Exercise directions. An exact copy of every entry is needed, with no images.

Extracted data.
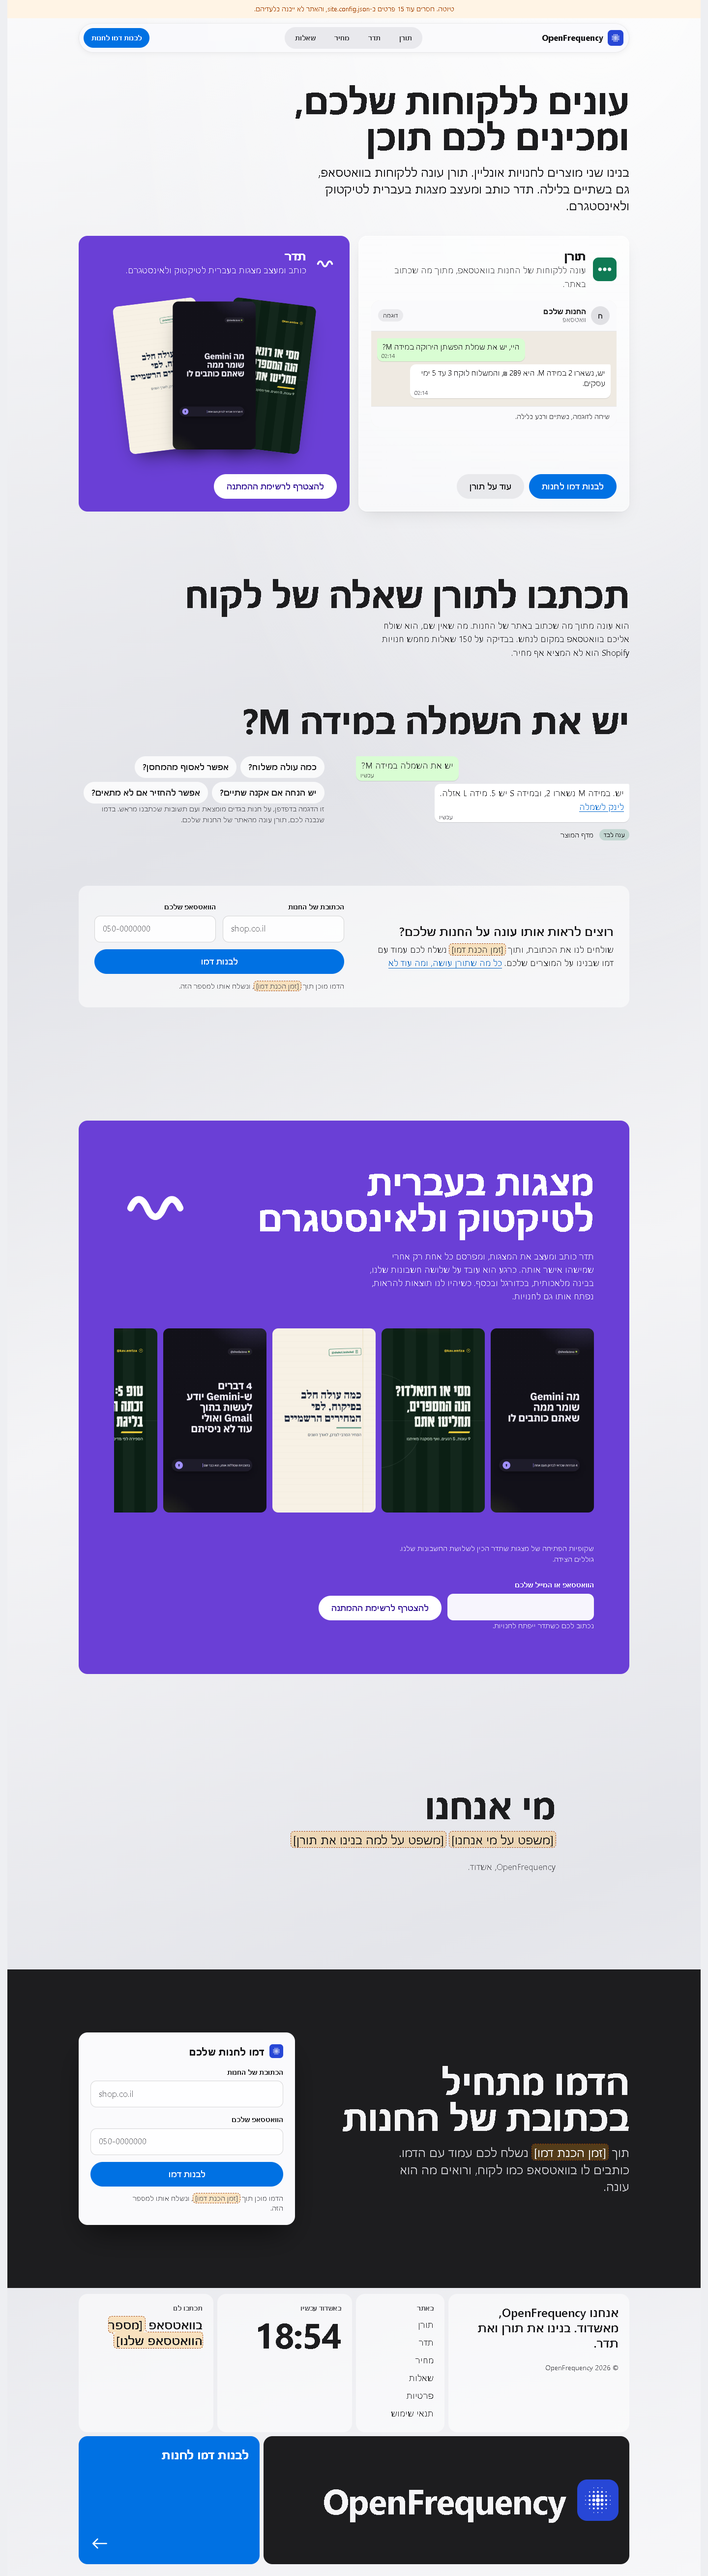
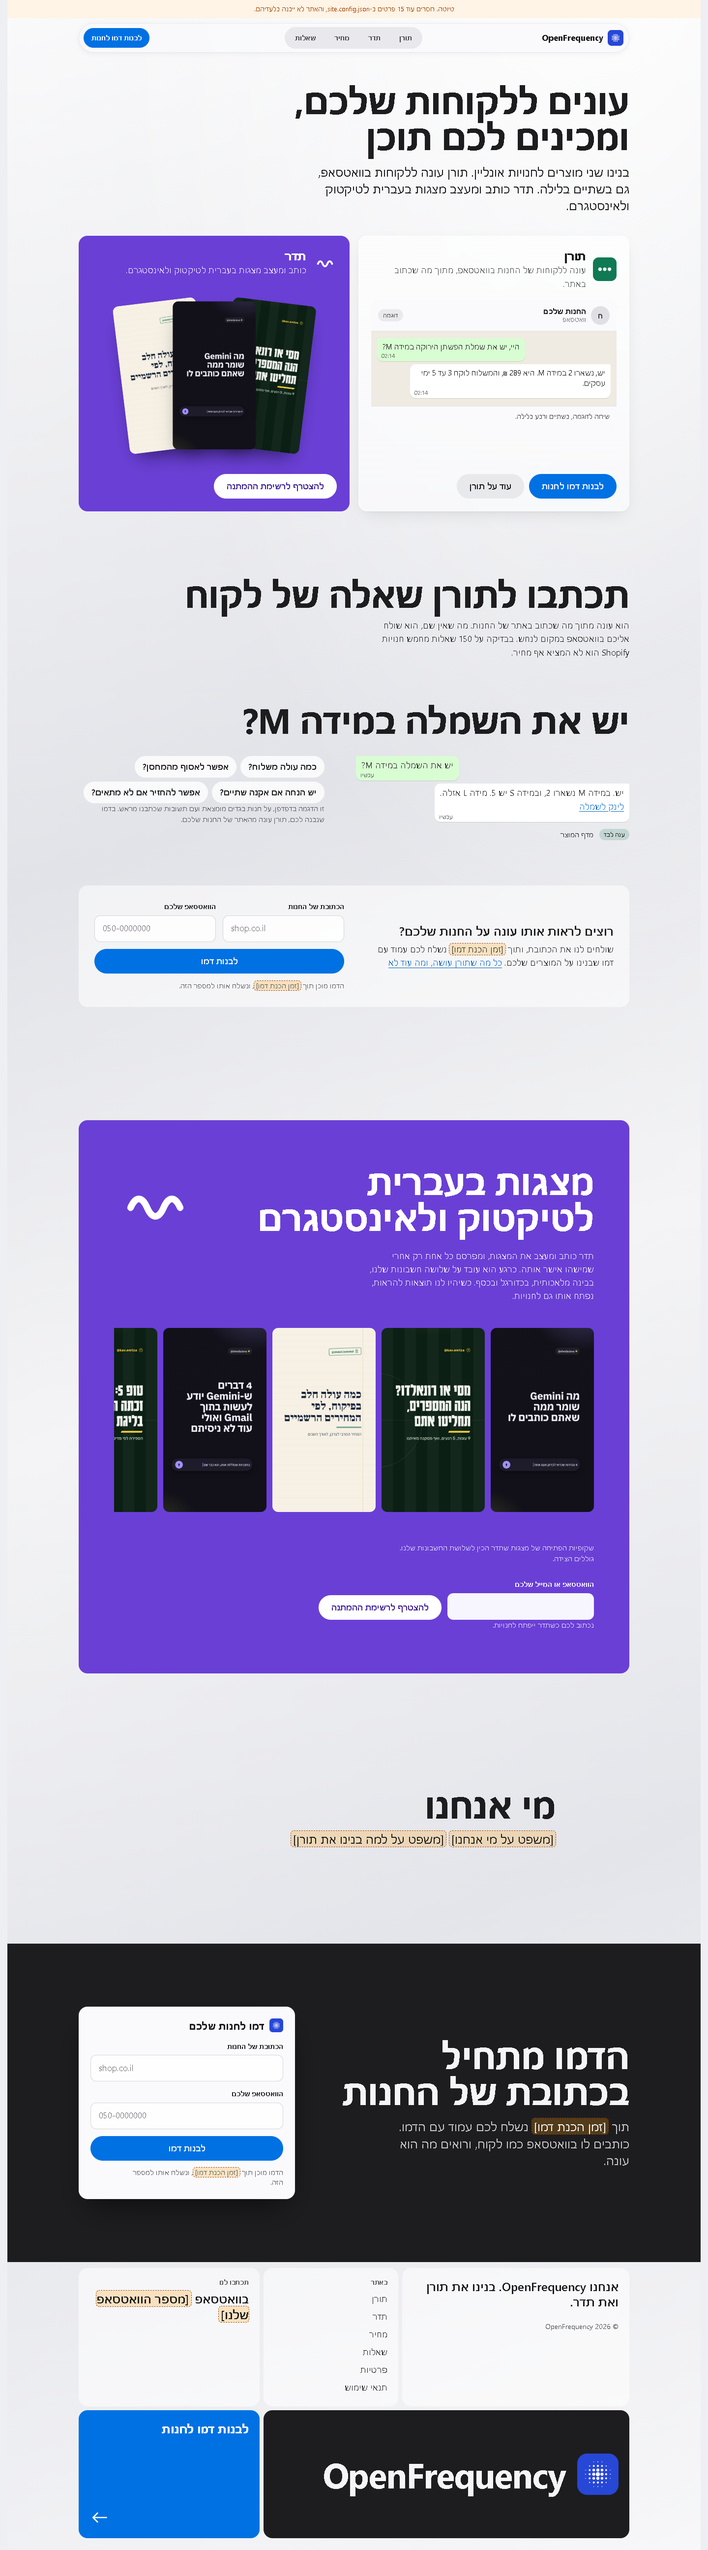
No Ashdod anywhere: the city is out of the config, the footer and who we are, and the footer clock with it
Claude-Session: https://claude.ai/code/session_01EZAtgQct1vSgiWRrNb1M1B

diff --git a/src/style.css b/src/style.css
@@ -629,7 +629,6 @@ input:focus, textarea:focus { outline: none; border-color: var(--accent-fill); b
 .board ul { margin: 0; padding: 0; list-style: none; display: grid; gap: 4px; }
 .board ul a { display: inline-flex; min-height: 32px; align-items: center; color: var(--ink); text-decoration: none; }
 @media (hover: hover) { .board ul a:hover { text-decoration: underline; } }
-.board .clock { font: 700 var(--fs-display)/1 var(--display); font-variant-numeric: tabular-nums; letter-spacing: -0.02em; }
 .board .wa { color: var(--ink); font: 600 var(--fs-lead)/1.3 var(--display); }
 .board .word { margin: 0; display: flex; align-items: center; gap: clamp(12px, 2vw, 24px); background: var(--night); color: var(--night-ink); font: 700 var(--fs-display)/1 var(--display); letter-spacing: -0.03em; min-height: 160px; }
 .board .word .mark { --s: clamp(44px, 6vw, 84px); }
@@ -642,9 +641,9 @@ input:focus, textarea:focus { outline: none; border-color: var(--accent-fill); b
 .credits { max-width: min(var(--max), 75ch); margin: 14px auto 0; color: var(--ink-p); font-size: var(--fs-small); }
 .credits a { color: inherit; }
 /* On a phone the board is two columns: the small tiles (the links, the time) pair up, the rest run full width. */
-@media (max-width: 699px) { .board { grid-template-columns: 1fr 1fr; } .board .t-who, .board .t-wa, .board .word, .board .go { grid-column: 1 / -1; } }
-@media (min-width: 700px) { .board { grid-template-columns: repeat(12, minmax(0, 1fr)); } .board .t-who { grid-column: span 4; } .board .t-nav { grid-column: span 2; } .board .t-time { grid-column: span 3; } .board .t-wa { grid-column: span 3; } .board .word { grid-column: span 8; min-height: 260px; } .board .go { grid-column: span 4; min-height: 260px; } }
-@media (min-width: 700px) and (max-width: 999px) { .board .t-who, .board .t-nav, .board .t-time, .board .t-wa { grid-column: span 6; } }
+@media (max-width: 699px) { .board { grid-template-columns: 1fr; } .board ul { grid-template-columns: 1fr 1fr; } }
+@media (min-width: 700px) { .board { grid-template-columns: repeat(12, minmax(0, 1fr)); } .board .t-who { grid-column: span 5; } .board .t-nav { grid-column: span 3; } .board .t-wa { grid-column: span 4; } .board .word { grid-column: span 8; min-height: 260px; } .board .go { grid-column: span 4; min-height: 260px; } }
+@media (min-width: 700px) and (max-width: 999px) { .board .t-who { grid-column: 1 / -1; } .board .t-nav, .board .t-wa { grid-column: span 6; } }
 
 /* ------------------------------------------------------------ the Toran page */
 

diff --git a/src/site.js b/src/site.js
@@ -1,4 +1,4 @@
-// The site's script: the motion, the two clocks, and the question box. Every part checks that its elements are on
+// The site's script: the motion, the duty log clock, and the question box. Every part checks that its elements are on
 // the page, and every part leaves the page whole without it: the content is in the HTML, visible, and script only
 // times its arrival or adds what changes by the minute.
 (function () {
@@ -73,14 +73,12 @@
     Array.prototype.forEach.call(steps, function (s) { mid.observe(s); });
   }
 
-  // The time in Israel, for the duty log's now and the footer's clock. Checked every 20 seconds.
+  // The time in Israel, for the duty log's now. Checked every 20 seconds.
   var fmt = new Intl.DateTimeFormat('he-IL', { timeZone: 'Asia/Jerusalem', hour: '2-digit', minute: '2-digit', hour12: false });
   var log = d.querySelector('[data-log]'), now = d.querySelector('[data-now]');
-  var clockTile = d.querySelector('[data-clock-tile]');
   var tick = function () {
     var hm = fmt.format(new Date());
-    each('[data-clock], [data-now-time]', function (el) { el.textContent = hm; el.setAttribute('datetime', hm); });
-    if (clockTile) clockTile.hidden = false;
+    each('[data-now-time]', function (el) { el.textContent = hm; el.setAttribute('datetime', hm); });
     if (log && now) {
       var mins = function (s) { var p = s.split(':'); return +p[0] * 60 + +p[1]; };
       var after = null;

diff --git a/DESIGN.md b/DESIGN.md
@@ -203,7 +203,7 @@ A hue-less silver and ink system with one action blue, three brand-mark colours,
 
 ### Hierarchy
 - **Figure** (700, clamp 88–216px, 0.86, -0.035em, tabular): the price only.
-- **Display** (700, clamp 28–72px, 1.04, -0.012em, balanced wrap): every h1 and h2, the typed question line, the footer clock and wordmark.
+- **Display** (700, clamp 28–72px, 1.04, -0.012em, balanced wrap): every h1 and h2, the typed question line, and the footer wordmark.
 - **Lead** (600, clamp 20–24px, 1.3; 1.45 for 400 lede paragraphs): h3, FAQ questions, lede and about paragraphs, the close line. Ledes are 34–50ch.
 - **Body** (400, 17px from 900px and 16px below, 1.6): running text, up to 46–62ch.
 - **Small** (400 or 600, 14px): captions, labels, table heads, the legal line and credits.
@@ -266,7 +266,7 @@ Surfaces have one radius: 18px for tiles, glass stages, photo frames, chats, the
 - **Rows and the duty log:** two-ended rows with odd rows on tile at a 12px radius. Dots mark who answers: Toran green answered alone, action blue passed to you, faint not yet. The log's present minute is a 12% blue row whose dot beats.
 - **Eval table:** a real table with tabular figures and odd rows striped on tile at 12% radius corners. Zeros are OK green. On a phone it stays a table with short heads.
 - **FAQ tiles:** details tiles with lead questions and a drawn plus that turns to minus. An open tile fills action blue with white text.
-- **Footer board:** a grid of tiles (12 columns from 700px, two below). It holds a night tile with the wordmark at display size, an action-blue go tile with a drawn arrow that slides 6px on hover, a clock tile and a links tile.
+- **Footer board:** a grid of tiles (12 columns from 700px, one below). It holds a night tile with the wordmark at display size, an action-blue go tile with a drawn arrow that slides 6px on hover, a links tile and a WhatsApp tile.
 - **Closing field:** a full-bleed night section with the demo dialog (sheet, 18px) open beside the line.
 - **Teder field:** one violet field at 18px holding the wave mark and the waitlist form.
 

diff --git a/README.md b/README.md
@@ -78,7 +78,7 @@ em and en dashes, a colon in a heading, `!!`, gendered slashes, bureaucratic phr
 | `assets/brand/` | the marks, copied from openfrequency-toran; never redrawn |
 | `assets/fonts/` | Heebo (OFL), self-hosted, so no visitor's address goes to Google |
 | `assets/photos/` | three archival photographs and a map from Wikimedia Commons, resized; `credits.json` holds each one's source and licence, printed in the footer |
-| `src/site.js` | the motion, the two clocks (the duty log's now, the footer's Ashdod time) and the question box |
+| `src/site.js` | the motion, the duty log's clock and the question box |
 | `src/forms.mjs`, `src/form.js` | the two forms, every word they can show, and the script that sends them |
 | `server/lead.mjs` | the lead endpoint |
 | `deploy/` | the Caddyfile, the endpoint's systemd service and env file, and the deploy script |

Answer space.
No Ashdod anywhere: the city is out of the config, the footer and who we are, and the footer clock with it
Claude-Session: https://claude.ai/code/session_01EZAtgQct1vSgiWRrNb1M1B

diff --git a/src/style.css b/src/style.css
@@ -629,7 +629,6 @@ input:focus, textarea:focus { outline: none; border-color: var(--accent-fill); b
 .board ul { margin: 0; padding: 0; list-style: none; display: grid; gap: 4px; }
 .board ul a { display: inline-flex; min-height: 32px; align-items: center; color: var(--ink); text-decoration: none; }
 @media (hover: hover) { .board ul a:hover { text-decoration: underline; } }
-.board .clock { font: 700 var(--fs-display)/1 var(--display); font-variant-numeric: tabular-nums; letter-spacing: -0.02em; }
 .board .wa { color: var(--ink); font: 600 var(--fs-lead)/1.3 var(--display); }
 .board .word { margin: 0; display: flex; align-items: center; gap: clamp(12px, 2vw, 24px); background: var(--night); color: var(--night-ink); font: 700 var(--fs-display)/1 var(--display); letter-spacing: -0.03em; min-height: 160px; }
 .board .word .mark { --s: clamp(44px, 6vw, 84px); }
@@ -642,9 +641,9 @@ input:focus, textarea:focus { outline: none; border-color: var(--accent-fill); b
 .credits { max-width: min(var(--max), 75ch); margin: 14px auto 0; color: var(--ink-p); font-size: var(--fs-small); }
 .credits a { color: inherit; }
 /* On a phone the board is two columns: the small tiles (the links, the time) pair up, the rest run full width. */
-@media (max-width: 699px) { .board { grid-template-columns: 1fr 1fr; } .board .t-who, .board .t-wa, .board .word, .board .go { grid-column: 1 / -1; } }
-@media (min-width: 700px) { .board { grid-template-columns: repeat(12, minmax(0, 1fr)); } .board .t-who { grid-column: span 4; } .board .t-nav { grid-column: span 2; } .board .t-time { grid-column: span 3; } .board .t-wa { grid-column: span 3; } .board .word { grid-column: span 8; min-height: 260px; } .board .go { grid-column: span 4; min-height: 260px; } }
-@media (min-width: 700px) and (max-width: 999px) { .board .t-who, .board .t-nav, .board .t-time, .board .t-wa { grid-column: span 6; } }
+@media (max-width: 699px) { .board { grid-template-columns: 1fr; } .board ul { grid-template-columns: 1fr 1fr; } }
+@media (min-width: 700px) { .board { grid-template-columns: repeat(12, minmax(0, 1fr)); } .board .t-who { grid-column: span 5; } .board .t-nav { grid-column: span 3; } .board .t-wa { grid-column: span 4; } .board .word { grid-column: span 8; min-height: 260px; } .board .go { grid-column: span 4; min-height: 260px; } }
+@media (min-width: 700px) and (max-width: 999px) { .board .t-who { grid-column: 1 / -1; } .board .t-nav, .board .t-wa { grid-column: span 6; } }
 
 /* ------------------------------------------------------------ the Toran page */
 

diff --git a/src/site.js b/src/site.js
@@ -1,4 +1,4 @@
-// The site's script: the motion, the two clocks, and the question box. Every part checks that its elements are on
+// The site's script: the motion, the duty log clock, and the question box. Every part checks that its elements are on
 // the page, and every part leaves the page whole without it: the content is in the HTML, visible, and script only
 // times its arrival or adds what changes by the minute.
 (function () {
@@ -73,14 +73,12 @@
     Array.prototype.forEach.call(steps, function (s) { mid.observe(s); });
   }
 
-  // The time in Israel, for the duty log's now and the footer's clock. Checked every 20 seconds.
+  // The time in Israel, for the duty log's now. Checked every 20 seconds.
   var fmt = new Intl.DateTimeFormat('he-IL', { timeZone: 'Asia/Jerusalem', hour: '2-digit', minute: '2-digit', hour12: false });
   var log = d.querySelector('[data-log]'), now = d.querySelector('[data-now]');
-  var clockTile = d.querySelector('[data-clock-tile]');
   var tick = function () {
     var hm = fmt.format(new Date());
-    each('[data-clock], [data-now-time]', function (el) { el.textContent = hm; el.setAttribute('datetime', hm); });
-    if (clockTile) clockTile.hidden = false;
+    each('[data-now-time]', function (el) { el.textContent = hm; el.setAttribute('datetime', hm); });
     if (log && now) {
       var mins = function (s) { var p = s.split(':'); return +p[0] * 60 + +p[1]; };
       var after = null;

diff --git a/DESIGN.md b/DESIGN.md
@@ -203,7 +203,7 @@ A hue-less silver and ink system with one action blue, three brand-mark colours,
 
 ### Hierarchy
 - **Figure** (700, clamp 88–216px, 0.86, -0.035em, tabular): the price only.
-- **Display** (700, clamp 28–72px, 1.04, -0.012em, balanced wrap): every h1 and h2, the typed question line, the footer clock and wordmark.
+- **Display** (700, clamp 28–72px, 1.04, -0.012em, balanced wrap): every h1 and h2, the typed question line, and the footer wordmark.
 - **Lead** (600, clamp 20–24px, 1.3; 1.45 for 400 lede paragraphs): h3, FAQ questions, lede and about paragraphs, the close line. Ledes are 34–50ch.
 - **Body** (400, 17px from 900px and 16px below, 1.6): running text, up to 46–62ch.
 - **Small** (400 or 600, 14px): captions, labels, table heads, the legal line and credits.
@@ -266,7 +266,7 @@ Surfaces have one radius: 18px for tiles, glass stages, photo frames, chats, the
 - **Rows and the duty log:** two-ended rows with odd rows on tile at a 12px radius. Dots mark who answers: Toran green answered alone, action blue passed to you, faint not yet. The log's present minute is a 12% blue row whose dot beats.
 - **Eval table:** a real table with tabular figures and odd rows striped on tile at 12% radius corners. Zeros are OK green. On a phone it stays a table with short heads.
 - **FAQ tiles:** details tiles with lead questions and a drawn plus that turns to minus. An open tile fills action blue with white text.
-- **Footer board:** a grid of tiles (12 columns from 700px, two below). It holds a night tile with the wordmark at display size, an action-blue go tile with a drawn arrow that slides 6px on hover, a clock tile and a links tile.
+- **Footer board:** a grid of tiles (12 columns from 700px, one below). It holds a night tile with the wordmark at display size, an action-blue go tile with a drawn arrow that slides 6px on hover, a links tile and a WhatsApp tile.
 - **Closing field:** a full-bleed night section with the demo dialog (sheet, 18px) open beside the line.
 - **Teder field:** one violet field at 18px holding the wave mark and the waitlist form.
 

diff --git a/README.md b/README.md
@@ -78,7 +78,7 @@ em and en dashes, a colon in a heading, `!!`, gendered slashes, bureaucratic phr
 | `assets/brand/` | the marks, copied from openfrequency-toran; never redrawn |
 | `assets/fonts/` | Heebo (OFL), self-hosted, so no visitor's address goes to Google |
 | `assets/photos/` | three archival photographs and a map from Wikimedia Commons, resized; `credits.json` holds each one's source and licence, printed in the footer |
-| `src/site.js` | the motion, the two clocks (the duty log's now, the footer's Ashdod time) and the question box |
+| `src/site.js` | the motion, the duty log's clock and the question box |
 | `src/forms.mjs`, `src/form.js` | the two forms, every word they can show, and the script that sends them |
 | `server/lead.mjs` | the lead endpoint |
 | `deploy/` | the Caddyfile, the endpoint's systemd service and env file, and the deploy script |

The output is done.